For companies, I think a dose of brutal honesty is in order. In the end, loyalty programs are about gathering information from your customers. If you want that precious data, be up front about it and give them a compelling reason to share it.
Real loyalty, in my mind, starts with showing buyers you have integrity, heart and soul — a purpose, personality and sense of values that transcend your logo. Eighty-nine percent of consumers in the U.S. say it’s shared values that drive their brand loyalty, not discounts.
And this is where corporate social responsibility — i.e. charitable and giving programs — and loyalty unexpectedly converge. These are usually thought of as two separate initiatives, but they don’t have to be. With a loyalty program that’s tied into a giving program, you enable customers to actually give back instead of getting punches on a card or piling up miles they’ll never use.
I’ve thought about his a lot lately. I was never exactly happy with DavidsTea’s Frequent Steeper program — not only was it complicated to manage, it cost us millions of dollars in product each year and did nothing to drive our already-loyal customers to the store. When I launched my newest venture, I wanted to get this right. We recently rolled out a very different kind of loyalty program at Mad Radish: for every order a customer places on our app or online, a serving of fresh vegetables is donated to a local food charity on the customer’s behalf.
After trying it for two months — and giving away more than 1,000 servings of produce — I don’t think we’ll ever go back to a “Buy 9 Get the 10th Free” model. For other entrepreneurs looking to reboot their loyalty programs, here are a few principles we learned along the way.
If you’re going to tie loyalty with giving, it has to truly make sense for you and your customers. The right initiative should be intrinsic to your core business and its mission, not an afterthought. It’s not just about presenting a novelty cheque to charity once a quarter.
For our program, for instance, we partnered with Community Food Centres Canada (CFCC), a national nonprofit focused on giving low-income families in need access to fresh, healthy food. Rather than giving away canned and processed stuff, they build community food centres where the emphasis is on creating a space where people come together, cook together and eat together. Our business is about proving that healthy food can be delicious, so this was a natural fit.
I think there’s something empowering and gratifying about helping people in your own backyard. This makes sense from a giving perspective, but also from the perspective of energizing your customer base to take part.
I have tremendous admiration for one-for-one giving programs like those at Warby Parker and Tom’s shoes for making a huge difference in the lives of people around the globe. At the same time, one of the things I love about working with CFCC is that we’re donating fresh vegetables to people an hour away.
Increasingly, companies — even those with global reach — are thinking locally when it comes to giving, for these very reasons. Telus, for one, has branded its charitable efforts “Give Where You Live,” investing in hyper-local causes (such as the Bipolar Disorder Society of BC) and challenging employees to donate volunteer hours.
Here’s where giving programs can take a cue from loyalty initiatives, especially in terms of integrating technology and gamification.
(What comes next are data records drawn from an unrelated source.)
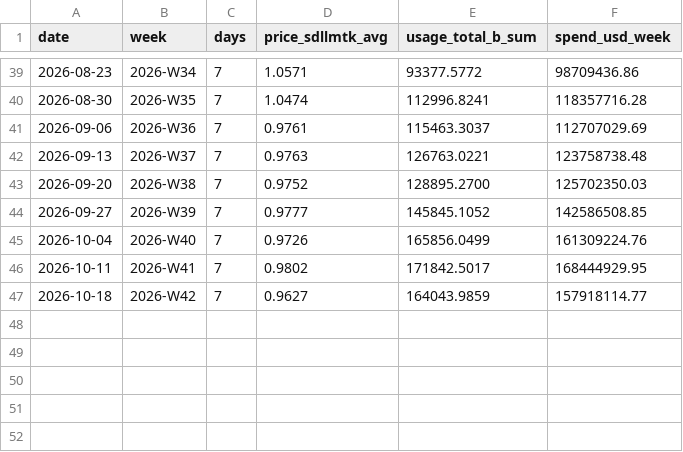
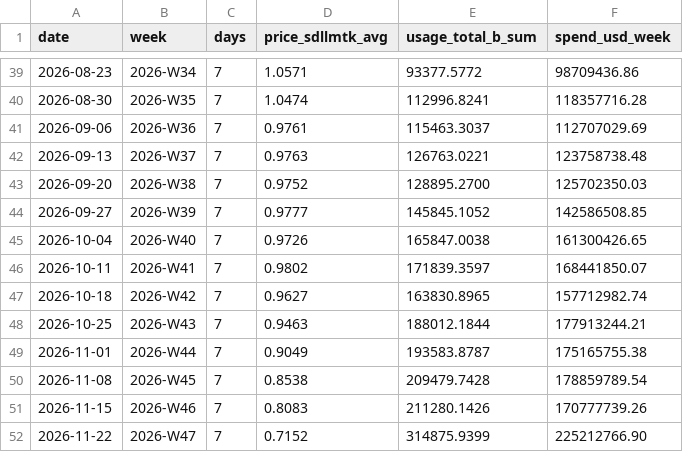
Before and after one commit to FrankX180/llm-market-dashboard, a CSV file: scripts/expenditure_proxy_weekly.csv, drawn as a sheet; only a part is shown, gaps mark what is left out.

```diff
--- a/scripts/expenditure_proxy_weekly.csv
+++ b/scripts/expenditure_proxy_weekly.csv
@@ -44,4 +44,9 @@ date,week,days,price_sdllmtk_avg,usage_total_b_sum,spend_usd_week
 2026-09-27,2026-W39,7,0.9777,145845.1052,142586508.85
-2026-10-04,2026-W40,7,0.9726,165856.0499,161309224.76
-2026-10-11,2026-W41,7,0.9802,171842.5017,168444929.95
-2026-10-18,2026-W42,7,0.9627,164043.9859,157918114.77
+2026-10-04,2026-W40,7,0.9726,165847.0038,161300426.65
+2026-10-11,2026-W41,7,0.9802,171839.3597,168441850.07
+2026-10-18,2026-W42,7,0.9627,163830.8965,157712982.74
+2026-10-25,2026-W43,7,0.9463,188012.1844,177913244.21
+2026-11-01,2026-W44,7,0.9049,193583.8787,175165755.38
+2026-11-08,2026-W45,7,0.8538,209479.7428,178859789.54
+2026-11-15,2026-W46,7,0.8083,211280.1426,170777739.26
+2026-11-22,2026-W47,7,0.7152,314875.9399,225212766.90
```
Also changed, not shown: scripts/expenditure_proxy_daily.csv, scripts/sdllmtk_daily.csv, 3 other files.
Being able to track and quantify your individual charitable impact adds a level of personal investment and commitment. We spent a great deal of time developing an app that logs each donation so that users can see in real time how many servings of veggies we’ve given away and what their own contribution is.
The idea of wedding a loyalty program to corporate giving may feel a little unconventional. But, really, if the alternative is trying to bribe customers with stuff they don’t really want or value, then why not give it a try? At the end of the day, it represents a way to build a bigger, more meaningful kind of loyalty, not just with buyers but with the community at large.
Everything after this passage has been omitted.